"I'm not planning on having that conundrum again for a while," he said earlier this week. "We'll see how that goes, but I think teams going out there have had their issues, for sure, and then even coming back."
In its first game back, Baltimore looked listless in a 26-9 loss to Pittsburgh last Sunday.
FUN WITH NUMBERS: The Seattle Seahawks are on a unique run in NFL history.
One time in each of Pete Carroll's eight seasons in Seattle, the Seahawks have won a game with a final score that has never happened before in NFL history. The latest came last Sunday when the Seahawks beat the Colts 46-18, the first 46-18 game in league history.

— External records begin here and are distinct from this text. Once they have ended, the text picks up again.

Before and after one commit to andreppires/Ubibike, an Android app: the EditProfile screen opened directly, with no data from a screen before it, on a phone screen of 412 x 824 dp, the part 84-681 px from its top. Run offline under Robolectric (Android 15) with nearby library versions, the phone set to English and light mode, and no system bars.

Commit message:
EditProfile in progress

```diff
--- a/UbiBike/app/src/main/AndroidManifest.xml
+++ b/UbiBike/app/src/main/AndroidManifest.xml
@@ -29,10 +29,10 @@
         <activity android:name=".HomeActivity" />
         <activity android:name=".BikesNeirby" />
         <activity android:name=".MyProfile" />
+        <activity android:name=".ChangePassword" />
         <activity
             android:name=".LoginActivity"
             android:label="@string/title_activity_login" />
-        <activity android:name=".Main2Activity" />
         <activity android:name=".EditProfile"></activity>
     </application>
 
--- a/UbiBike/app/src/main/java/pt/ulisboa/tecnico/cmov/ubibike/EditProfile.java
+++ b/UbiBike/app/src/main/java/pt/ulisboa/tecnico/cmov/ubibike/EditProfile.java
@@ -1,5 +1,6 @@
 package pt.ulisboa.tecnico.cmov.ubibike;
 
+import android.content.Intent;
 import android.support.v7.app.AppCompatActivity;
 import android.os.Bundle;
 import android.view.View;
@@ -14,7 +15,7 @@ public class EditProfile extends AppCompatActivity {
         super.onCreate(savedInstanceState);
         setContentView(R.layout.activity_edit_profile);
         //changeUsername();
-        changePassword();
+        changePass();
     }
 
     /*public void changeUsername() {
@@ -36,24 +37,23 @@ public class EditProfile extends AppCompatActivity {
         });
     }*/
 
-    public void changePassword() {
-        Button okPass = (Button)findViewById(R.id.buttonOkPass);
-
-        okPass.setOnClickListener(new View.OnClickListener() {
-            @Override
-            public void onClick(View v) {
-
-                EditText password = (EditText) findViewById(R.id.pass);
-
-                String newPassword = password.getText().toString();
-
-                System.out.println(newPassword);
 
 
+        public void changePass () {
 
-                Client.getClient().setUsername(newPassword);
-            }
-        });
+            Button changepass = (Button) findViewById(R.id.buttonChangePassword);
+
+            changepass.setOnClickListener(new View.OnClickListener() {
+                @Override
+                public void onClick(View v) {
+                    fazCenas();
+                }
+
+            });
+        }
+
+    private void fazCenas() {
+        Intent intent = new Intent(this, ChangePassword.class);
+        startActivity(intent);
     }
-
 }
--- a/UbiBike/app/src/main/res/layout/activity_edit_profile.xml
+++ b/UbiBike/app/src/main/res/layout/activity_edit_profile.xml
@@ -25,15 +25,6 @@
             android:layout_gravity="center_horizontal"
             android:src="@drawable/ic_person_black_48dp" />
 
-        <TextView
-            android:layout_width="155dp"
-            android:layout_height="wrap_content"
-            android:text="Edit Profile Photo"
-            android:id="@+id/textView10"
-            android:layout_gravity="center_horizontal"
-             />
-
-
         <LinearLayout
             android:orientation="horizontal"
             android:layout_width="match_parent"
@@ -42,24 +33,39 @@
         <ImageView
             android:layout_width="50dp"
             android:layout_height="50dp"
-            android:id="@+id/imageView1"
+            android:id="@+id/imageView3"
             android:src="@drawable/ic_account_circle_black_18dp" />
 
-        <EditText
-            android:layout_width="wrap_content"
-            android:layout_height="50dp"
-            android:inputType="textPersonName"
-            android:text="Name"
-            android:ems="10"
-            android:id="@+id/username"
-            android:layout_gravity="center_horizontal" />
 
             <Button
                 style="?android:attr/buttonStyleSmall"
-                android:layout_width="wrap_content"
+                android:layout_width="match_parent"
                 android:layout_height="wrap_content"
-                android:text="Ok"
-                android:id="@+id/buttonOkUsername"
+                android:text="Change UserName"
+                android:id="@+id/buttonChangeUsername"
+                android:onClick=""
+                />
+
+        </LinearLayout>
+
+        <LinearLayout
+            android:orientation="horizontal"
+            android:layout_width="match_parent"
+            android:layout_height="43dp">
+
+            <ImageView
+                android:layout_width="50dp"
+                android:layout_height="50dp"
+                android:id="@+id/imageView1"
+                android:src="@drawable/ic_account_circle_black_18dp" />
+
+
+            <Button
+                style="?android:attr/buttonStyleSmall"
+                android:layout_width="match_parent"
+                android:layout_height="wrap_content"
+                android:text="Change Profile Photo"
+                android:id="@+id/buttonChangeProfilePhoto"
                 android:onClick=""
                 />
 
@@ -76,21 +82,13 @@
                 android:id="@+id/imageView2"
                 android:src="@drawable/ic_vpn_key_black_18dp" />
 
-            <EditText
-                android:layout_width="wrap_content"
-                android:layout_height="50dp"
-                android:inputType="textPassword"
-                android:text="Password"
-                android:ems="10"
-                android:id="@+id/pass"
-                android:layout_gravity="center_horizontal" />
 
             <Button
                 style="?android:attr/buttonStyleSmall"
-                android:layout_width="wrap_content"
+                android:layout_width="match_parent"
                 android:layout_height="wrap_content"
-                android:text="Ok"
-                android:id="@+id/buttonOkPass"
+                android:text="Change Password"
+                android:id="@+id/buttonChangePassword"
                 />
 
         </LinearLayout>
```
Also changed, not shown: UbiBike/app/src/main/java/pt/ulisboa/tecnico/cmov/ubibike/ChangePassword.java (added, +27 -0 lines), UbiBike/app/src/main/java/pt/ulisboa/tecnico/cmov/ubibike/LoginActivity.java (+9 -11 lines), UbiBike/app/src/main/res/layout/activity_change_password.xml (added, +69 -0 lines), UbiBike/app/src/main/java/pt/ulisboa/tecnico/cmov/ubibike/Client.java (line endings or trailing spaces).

The fact the Seahawks run of unique final scores has reached eight seasons is likely more remarkable than some of the strange scores they have been a part of.
"This is a significant stat. ... I think that's freaking awesome," Carroll said. "Isn't that cool? How does that happen? It could happen once or twice, but it's happened eight years in a row. I don't know if that's happened before. I love that."
The other games: 2010 vs. Cardinals (36-18); 2011 vs. Giants (36-25); 2012 vs. Cardinals (58-0); 2013 vs. Broncos in Super Bowl (43-8); 2014 vs. Packers (36-16); 2015 vs. Steelers (39-30); and 2016 vs. 49ers (37-18).
IGNORING TRASH TALK: Eagles right tackle Lane Johnson is getting used to hearing opponents take shots at him for serving a 10-game suspension last year for violating the NFL's policy on performance-enhancing supplements. Johnson says Chargers defensive tackle Damion Square, a former teammate in 2013, called him "Roid Boy" when they met last Sunday.
"When we got on the field, we settled it," Johnson said. "He was joking and having fun, but it was still the kind of stuff that will kind of make you mad."
Johnson, the fourth overall pick in the 2013 draft, is a vital part of Philadelphia's offensive line. The Eagles were 5-1 with him last season, 2-8 without. They're 3-1 this season.
"I think I help this team," Johnson said. "I'm not trying to be arrogant. I think when I'm in there, I definitely help this team out."
AP Pro Football Writers Barry Wilner, Rob Maaddi and Josh Dubow, and Sports Writers David Ginsburg, Tim Booth, Dennis Waszak Jr. and Genaro C. Armas contributed.